Demetrio, the protagonist of Javier Fuentes’s debut novel, “Countries of Origin,” was 13 and on a trip to Niagara Falls in New York when his uncle revealed why they could not cross into Canada. “Then I understood that we were undocumented,” he recalls, “and that being undocumented made us different, limited.”
It was a terrifying realization, but since then Demetrio has tried not to let his citizenship status hold him back. When we meet him, he has made a name for himself as a pastry chef in New York and grown into himself as an out gay man in the George W. Bush years. Still, the shame of being “limited” stalks him every day of his life. When he hears of an exciting opening to be head of pastries at the Four Seasons, he applies — only to learn “that something’s up with my application.”
It’s not his first upset. He previously met with an immigration lawyer about how to settle legally in the United States and learned that his best bet was to leave the country for 10 years and then apply for a work visa. “I was filled with anger and despair for having deluded myself these past couple of weeks into thinking that at some point the door would open, when in truth the door had shut the moment I entered the country,” he thinks after the meeting.
This sense of administrative finality is familiar to anyone whose life hinges on the indifferent signature of a bureaucrat, and Demetrio has had enough. To avoid the risk of deportation, he says goodbye to his uncle, who is his only family, and returns to his country of origin, Spain. On the flight, he befriends an attractive young man, Jacobo, who is very rich and also gay, though not out to his family.

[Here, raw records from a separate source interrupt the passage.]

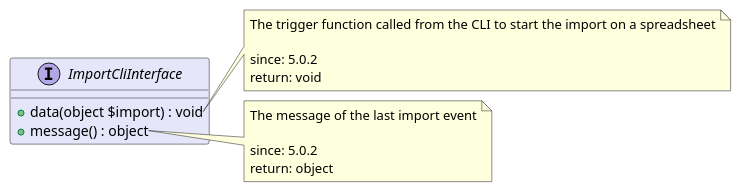
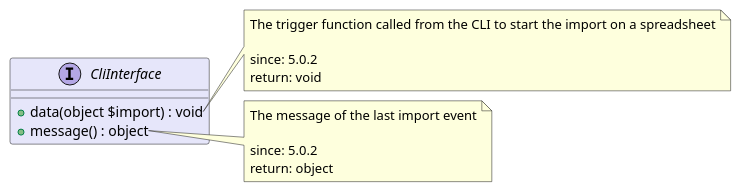
The diagram in src/0f3f7188-3e0d-4d1a-8dee-7f8026cb65a9/README.md (joomengine/super-powers), drawn with PlantUML before and after one commit. The commit also changed other lines of this file and 87 other files, not shown here.

````diff
--- a/src/0f3f7188-3e0d-4d1a-8dee-7f8026cb65a9/README.md
+++ b/src/0f3f7188-3e0d-4d1a-8dee-7f8026cb65a9/README.md
@@ -5,24 +5,24 @@
 ```uml
 @startuml
 
-interface ImportCliInterface  #Lavender {
+interface CliInterface  #Lavender {
   + data(object $import) : void
   + message() : object
 }
 
-note right of ImportCliInterface::data
+note right of CliInterface::data
   The trigger function called from the CLI to start the import on a spreadsheet
 
   since: 5.0.2
   return: void
 end note
 
-note right of ImportCliInterface::message
+note right of CliInterface::message
   The message of the last import event
 
   since: 5.0.2
   return: object
 end note
 
 @enduml
 ```
````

With Jacobo’s extraordinary generosity and social connections, the door of opportunity that Demetrio has been waiting for finally opens — but he doesn’t trust it. Demetrio had just ended a long-term relationship with a man in New York who wouldn’t stop cheating on him, and in Spain he finds the way Jacobo looks at other men unsettling. He also has deeper fears: In America, he had to rely on an understanding, look-the-other-way boss, and in Spain, he fears he’ll become complacent, depending on a rich boyfriend who pays for everything and who might one day grow bored with him. Meanwhile, Jacobo is hiding in the present, utterly unprepared for the tragedy Fuentes places in front of him.
The gift and burden of a social novel is to be both about and not about, striving to cover a topical issue while making sure the world and characters of the book feel real, not merely like symbols in service of an idea. Thankfully, in Fuentes’s hands, the “about” of “Countries of Origin” — the cruelty of borders — is woven in seamlessly with the “not about” details that deepen and broaden Fuentes’s story: Demetrio’s love for his uncle, his fidelity amid promiscuity, his sensual joy in working as a pastry chef. “Countries of Origin” is filled with these pleasures, the little “not-abouts” talented novelists enjoy among their more pragmatic aims. In one of the novel’s tenderest details, “stray dogs lounged in the shade, and as we walked by, Jacobo spoke to them in baby talk.” As a butcher shaves the flesh from a ham, “the leg began to sweat, and the bone underneath emerged with the sheen of a massive pearl.”
As the novel documents a life pushed into free fall, these moments of peace and wonderment remind us that we aren’t here solely for an agenda, for politics, for the news. Existence isn’t all anxiety, no matter one’s circumstances. Even the most desperate are offered opportunities to step outside their rigid boundaries. In this way, “Countries of Origin” does what all memorable novels do: It leaves the reader’s world a little larger, airier and more forgiving than before.
COUNTRIES OF ORIGIN | By Javier Fuentes | 294 pp. | Pantheon | $27
The post The Horrors of Immigration and the Pleasures of Food in a Debut Novel appeared first on New York Times.